Ackerman, J. D.: Abiotic pollen and pollination: ecological, functional, and evolutionary perspectives, Plant Syst. Evol., 222, 167–185,, 2000. 
Al-Eisawi, D. and Dajani, B.: Airborne pollen of Jordan, Grana, 27, 219–227,, 1988. 
Aronne, G., Giovanetti, M., Guarracino, M. R., and Micco, V.: Foraging rules of flower selection applied by colonies of Apis mellifera: ranking and associations of floral sources, Funct. Ecol., 26, 1186–1196,, 2012. 
Bernhardt, P.: A comparison of the diversity, density, and foraging behavior of bees and wasps on Australian Acacia, Ann. Missouri Bot. Gard., 74, 42–50,, 1987. 
Bernhardt, P., Kenrick, J., and Knox, R. B.: Pollination biology and the breeding system of Acacia retinodes (Leguminosae: Mimosoideae), Ann. Missouri Bot. Garden, 7, 17–29, 1984. 
Short summary

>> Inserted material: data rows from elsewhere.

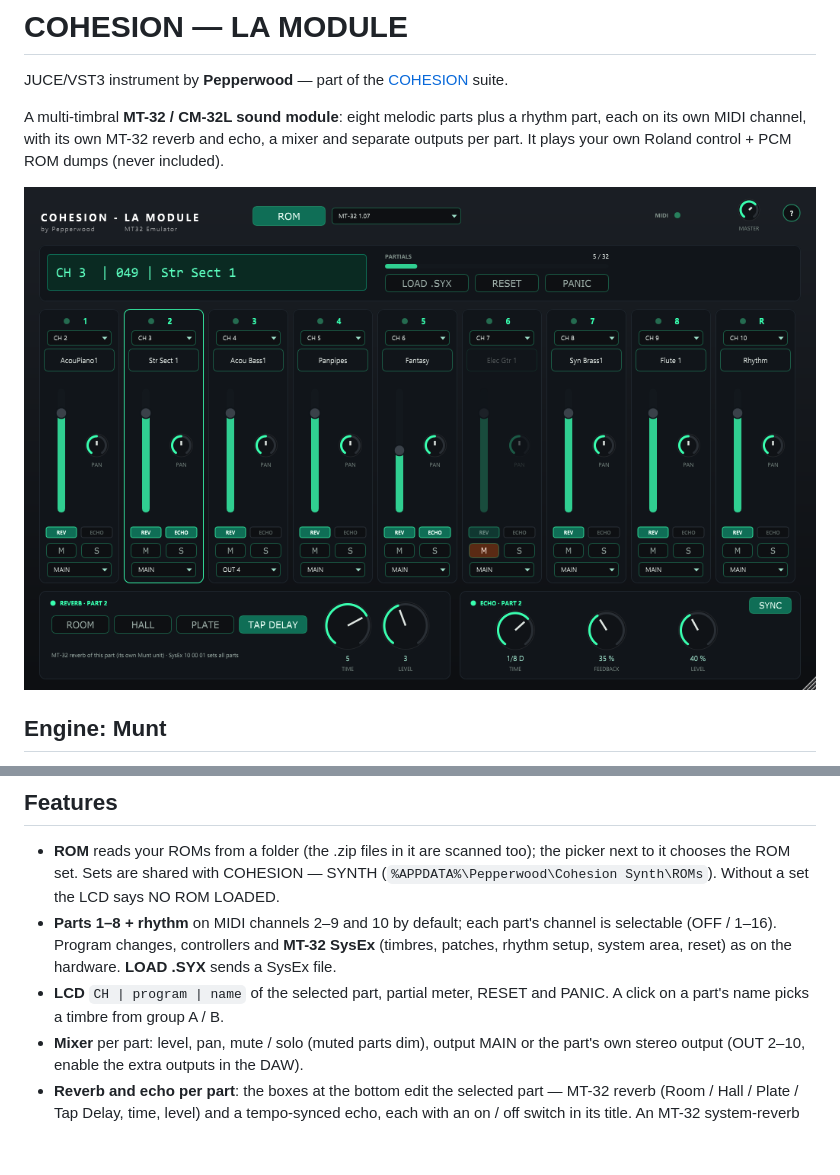
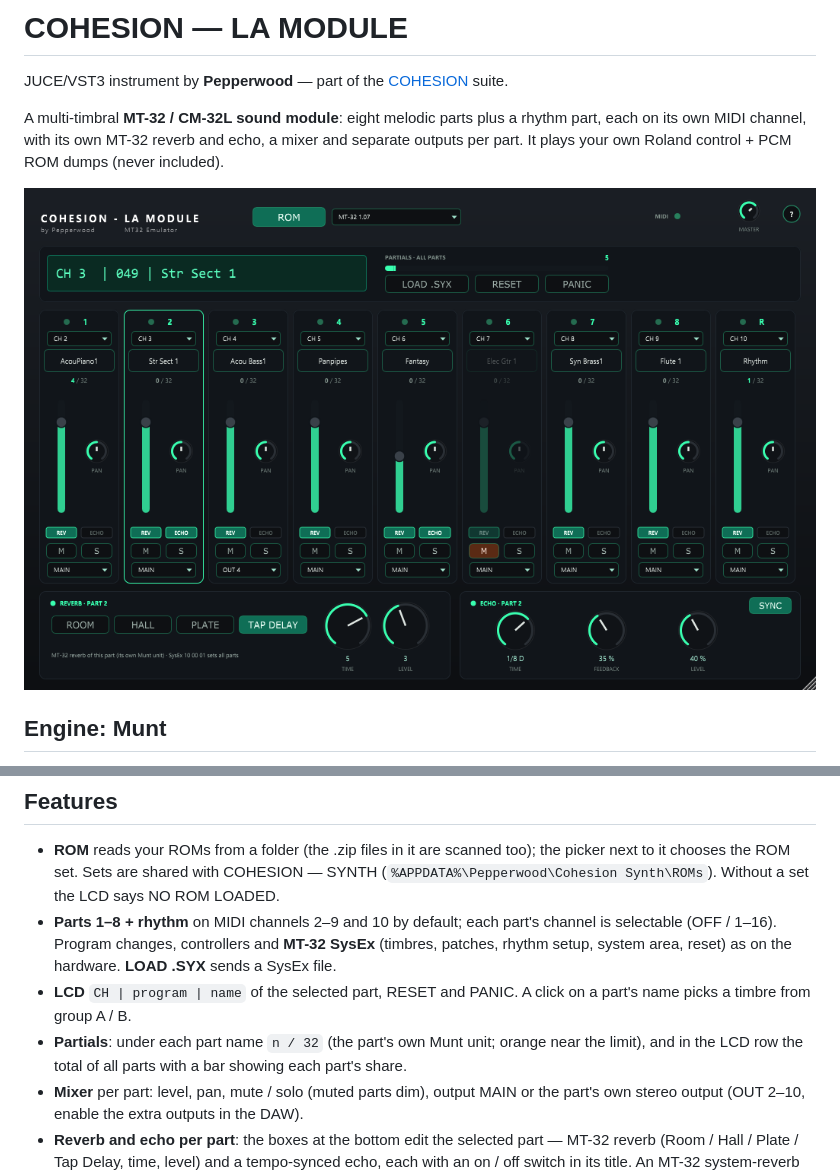
Before and after one commit to fvdijke/Cohesion, a Markdown page: Cohesion-LaModule/README.md, 2 parts joined by grey strips. Rendered like a GitHub page; pictures changed too: Cohesion-LaModule/screenshots/module.png; blank space fills up the shorter version.

```diff
--- a/Cohesion-LaModule/README.md
+++ b/Cohesion-LaModule/README.md
@@ -23,8 +23,10 @@ which gives each part its own output and its own reverb (each part has 32 partia
 - **Parts 1–8 + rhythm** on MIDI channels 2–9 and 10 by default; each part's channel is
   selectable (OFF / 1–16). Program changes, controllers and **MT-32 SysEx** (timbres, patches,
   rhythm setup, system area, reset) as on the hardware. **LOAD .SYX** sends a SysEx file.
-- **LCD** `CH | program | name` of the selected part, partial meter, RESET and PANIC. A click on
-  a part's name picks a timbre from group A / B.
+- **LCD** `CH | program | name` of the selected part, RESET and PANIC. A click on a part's name
+  picks a timbre from group A / B.
+- **Partials**: under each part name `n / 32` (the part's own Munt unit; orange near the limit),
+  and in the LCD row the total of all parts with a bar showing each part's share.
 - **Mixer** per part: level, pan, mute / solo (muted parts dim), output MAIN or the part's own
   stereo output (OUT 2–10, enable the extra outputs in the DAW).
 - **Reverb and echo per part**: the boxes at the bottom edit the selected part — MT-32 reverb
```
Also changed, not shown: 6 other files.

If during a sunny day you spot the thousands of bright yellow flowering acacias on the coast of Portugal, then ask yourself who is spreading all of that pollen around! Even if the most common answer would be bees, when the acacia flowers it is still quite cold for them. This study highlights the so far neglected role of wind in acacia seed setting, arguing the influence this may have on acacia invasiveness and theories of pollination strategy evolution.